Governor Haslam Proclaims POW/MIA Recognition Week; Seven Service Members Recovered and Returned Since 2011
Thursday, September 18, 2014 | 08:00 am
NASHVILLE - Tennessee Gov. Bill Haslam and Department of Veterans Affairs Commissioner Many-Bears Grinder today announced September 19-25, 2014 as POW/MIA Recognition Week. Since 2011, the remains of seven Tennessee service members who previously listed as Missing In Action (MIA) were recovered and returned to their country.
Specialist Marvin Phillips went missing on September 26, 1966 while serving with the United States Army in Vietnam. The Palmer native was laid to rest at Palmer Cemetery in Grundy County on September 26, 2011.
Private First Class Frank Jennings went missing on April 25, 1951 while serving with the United States Army in Korea. The Decaturville native was laid to rest at Jeanette Cemetery in Decatur County on April 14, 2012. [More...]
Veteran Suicides on the Rise in Tennessee
Wednesday, September 10, 2014 | 01:20 pm
NASHVILLE - Tennessee Department of Mental Health and Substance Abuse Services Commissioner Douglas Varney and Tennessee Department Veterans Affairs Commissioner Many-Bears Grinder today announced the number of suicides by Veterans increased from 197 in 2012 to 214 in 2013.
September is National Suicide Prevention Month which is an initiative to raise awareness about the tragic trend and the resources available to offer support.
"Sadly, our brave men and women who once served in uniform may struggle with thoughts of suicide and thoughts of giving up," Varney said. "They must always know they are never alone."[More...]
PFC Cecil Harris went missing January 2, 1945
Shelbyville Soldier Missing for Nearly 70 Years will be Laid to Rest
Thursday, August 21, 2014 | 09:07 am
NASHVILLE - Tennessee Gov. Bill Haslam and Department of Veterans Affairs Commissioner Many-Bears Grinder recognize the service and sacrifice of Private First Class Cecil E. Harris of Shelbyville. Harris was serving with the 179th Infantry Regiment, 45th Infantry Division on January 2, 1945 when his platoon was holding a defensive position in Dambach, France near the German border during World War II. The platoon came under attack and had to make a hasty withdrawal. When the platoon was able to regroup, fellow soldiers realized PFC Harris was missing. He was 19 years old.
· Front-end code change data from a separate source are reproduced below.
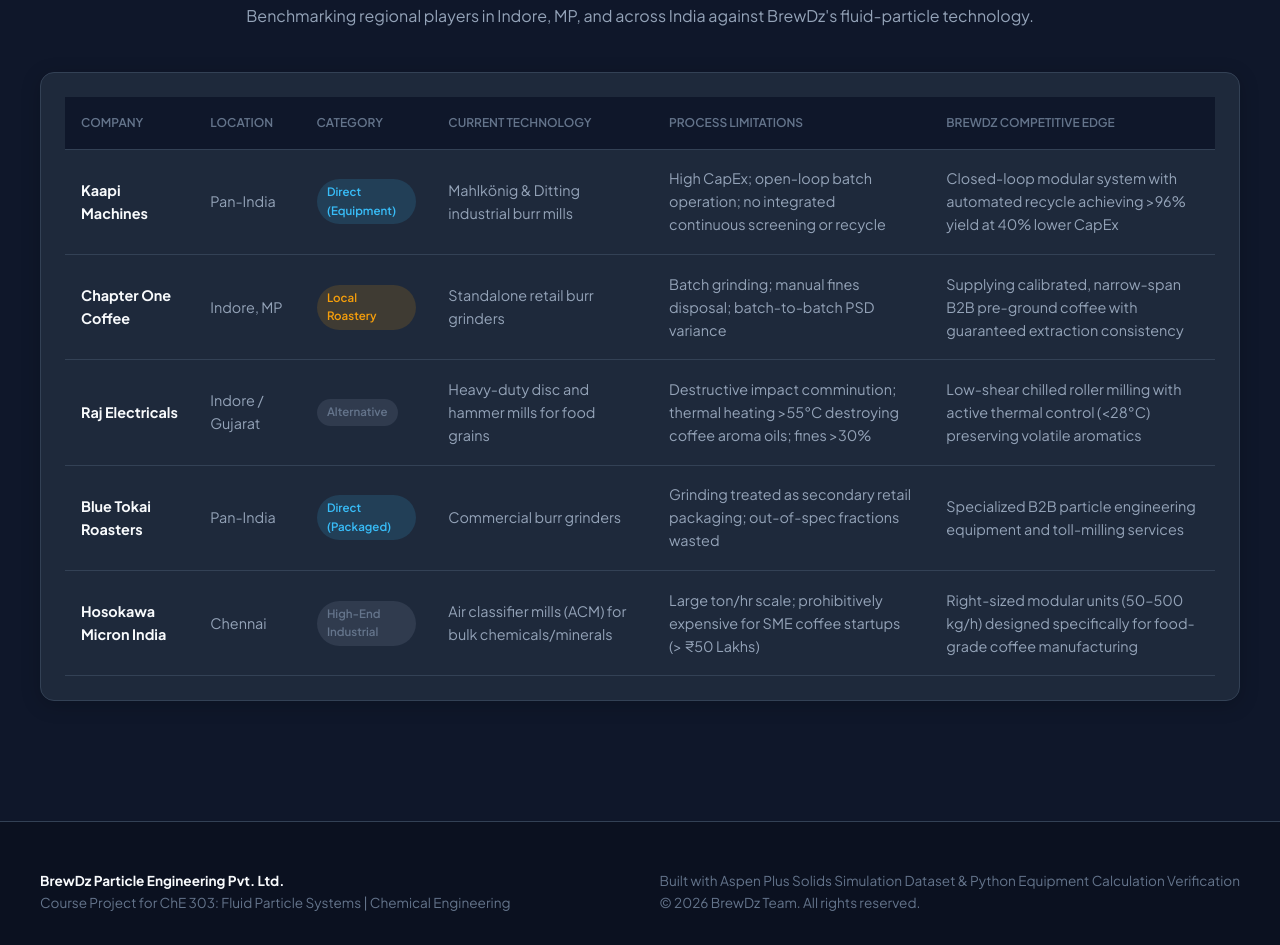
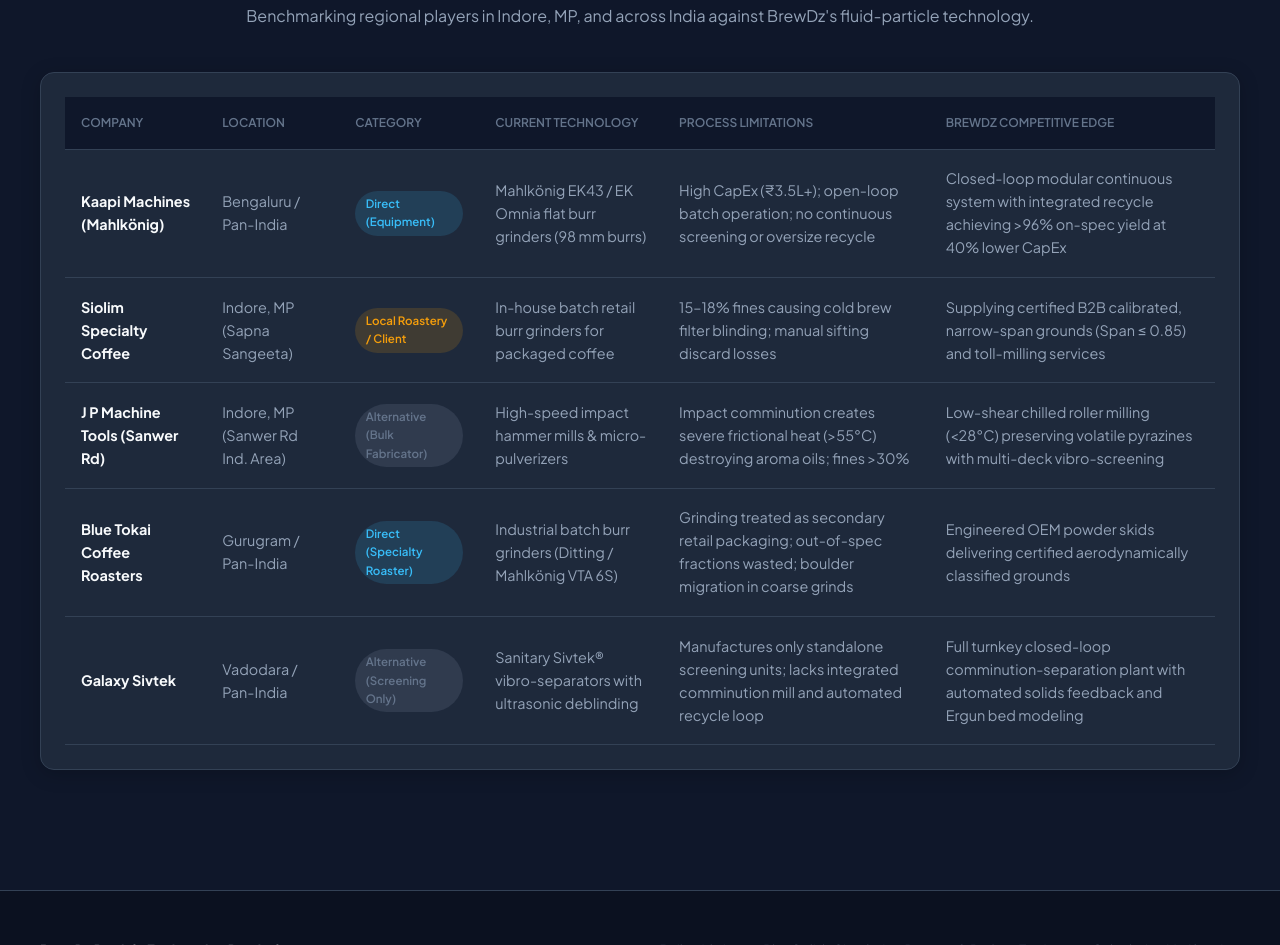
Before and after one commit to Rishan-code/Brewdz-ChE-303, a plain HTML site: page index.html in a window 1280 px wide. Shown: the part 4125-5070 px from the top of the page. Drawn offline with nearby package versions, Linux system fonts and the light colour scheme.

Commit message:
feat: in-depth competitor study report with Indore and pan-India benchmarking

```diff
--- a/index.html
+++ b/index.html
@@ -348,44 +348,44 @@
                     </thead>
                     <tbody>
                         <tr>
-                            <td><strong>Kaapi Machines</strong></td>
-                            <td>Pan-India</td>
+                            <td><strong>Kaapi Machines (Mahlkönig)</strong></td>
+                            <td>Bengaluru / Pan-India</td>
                             <td><span class="pill pill-direct">Direct (Equipment)</span></td>
-                            <td>Mahlkönig & Ditting industrial burr mills</td>
-                            <td>High CapEx; open-loop batch operation; no integrated continuous screening or recycle</td>
-                            <td>Closed-loop modular system with automated recycle achieving &gt;96% yield at 40% lower CapEx</td>
+                            <td>Mahlkönig EK43 / EK Omnia flat burr grinders (98 mm burrs)</td>
+                            <td>High CapEx (₹3.5L+); open-loop batch operation; no continuous screening or oversize recycle</td>
+                            <td>Closed-loop modular continuous system with integrated recycle achieving &gt;96% on-spec yield at 40% lower CapEx</td>
                         </tr>
                         <tr>
-                            <td><strong>Chapter One Coffee</strong></td>
-                            <td>Indore, MP</td>
-                            <td><span class="pill pill-roaster">Local Roastery</span></td>
-                            <td>Standalone retail burr grinders</td>
-                            <td>Batch grinding; manual fines disposal; batch-to-batch PSD variance</td>
-                            <td>Supplying calibrated, narrow-span B2B pre-ground coffee with guaranteed extraction consistency</td>
+                            <td><strong>Siolim Specialty Coffee</strong></td>
+                            <td>Indore, MP (Sapna Sangeeta)</td>
+                            <td><span class="pill pill-roaster">Local Roastery / Client</span></td>
+                            <td>In-house batch retail burr grinders for packaged coffee</td>
+                            <td>15–18% fines causing cold brew filter blinding; manual sifting discard losses</td>
+                            <td>Supplying certified B2B calibrated, narrow-span grounds (Span &le; 0.85) and toll-milling services</td>
                         </tr>
                         <tr>
-                            <td><strong>Raj Electricals</strong></td>
-                            <td>Indore / Gujarat</td>
-                            <td><span class="pill pill-alt">Alternative</span></td>
-                            <td>Heavy-duty disc and hammer mills for food grains</td>
-                            <td>Destructive impact comminution; thermal heating &gt;55°C destroying coffee aroma oils; fines &gt;30%</td>
-                            <td>Low-shear chilled roller milling with active thermal control (&lt;28°C) preserving volatile aromatics</td>
+                            <td><strong>J P Machine Tools (Sanwer Rd)</strong></td>
+                            <td>Indore, MP (Sanwer Rd Ind. Area)</td>
+                            <td><span class="pill pill-alt">Alternative (Bulk Fabricator)</span></td>
+                            <td>High-speed impact hammer mills & micro-pulverizers</td>
+                            <td>Impact comminution creates severe frictional heat (&gt;55°C) destroying aroma oils; fines &gt;30%</td>
+                            <td>Low-shear chilled roller milling (&lt;28°C) preserving volatile pyrazines with multi-deck vibro-screening</td>
                         </tr>
                         <tr>
-                            <td><strong>Blue Tokai Roasters</strong></td>
-                            <td>Pan-India</td>
-                            <td><span class="pill pill-direct">Direct (Packaged)</span></td>
-                            <td>Commercial burr grinders</td>
-                            <td>Grinding treated as secondary retail packaging; out-of-spec fractions wasted</td>
-                            <td>Specialized B2B particle engineering equipment and toll-milling services</td>
+                            <td><strong>Blue Tokai Coffee Roasters</strong></td>
+                            <td>Gurugram / Pan-India</td>
+                            <td><span class="pill pill-direct">Direct (Specialty Roaster)</span></td>
+                            <td>Industrial batch burr grinders (Ditting / Mahlkönig VTA 6S)</td>
+                            <td>Grinding treated as secondary retail packaging; out-of-spec fractions wasted; boulder migration in coarse grinds</td>
+                            <td>Engineered OEM powder skids delivering certified aerodynamically classified grounds</td>
                         </tr>
                         <tr>
-                            <td><strong>Hosokawa Micron India</strong></td>
-                            <td>Chennai</td>
-                            <td><span class="pill pill-alt">High-End Industrial</span></td>
-                            <td>Air classifier mills (ACM) for bulk chemicals/minerals</td>
-                            <td>Large ton/hr scale; prohibitively expensive for SME coffee startups (&gt; ₹50 Lakhs)</td>
-                            <td>Right-sized modular units (50–500 kg/h) designed specifically for food-grade coffee manufacturing</td>
+                            <td><strong>Galaxy Sivtek</strong></td>
+                            <td>Vadodara / Pan-India</td>
+                            <td><span class="pill pill-alt">Alternative (Screening Only)</span></td>
+                            <td>Sanitary Sivtek® vibro-separators with ultrasonic deblinding</td>
+                            <td>Manufactures only standalone screening units; lacks integrated comminution mill and automated recycle loop</td>
+                            <td>Full turnkey closed-loop comminution-separation plant with automated solids feedback and Ergun bed modeling</td>
                         </tr>
                     </tbody>
                 </table>
```
Also changed, not shown: 3 other files.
The United States Army Graves Registration Command (AGRC) investigated Harris' loss with no success. In September 2013, an official from the American Battle Monuments Commission notified the Joint POW/MIA Accounting Command (JPAC) that a French national had located the possible grave of an American serviceman in the Alsace Region of France, near the city of Dambach. The grave was on a hilltop, under a large rock with a crude engraving of a cross and the letter "H". [More...]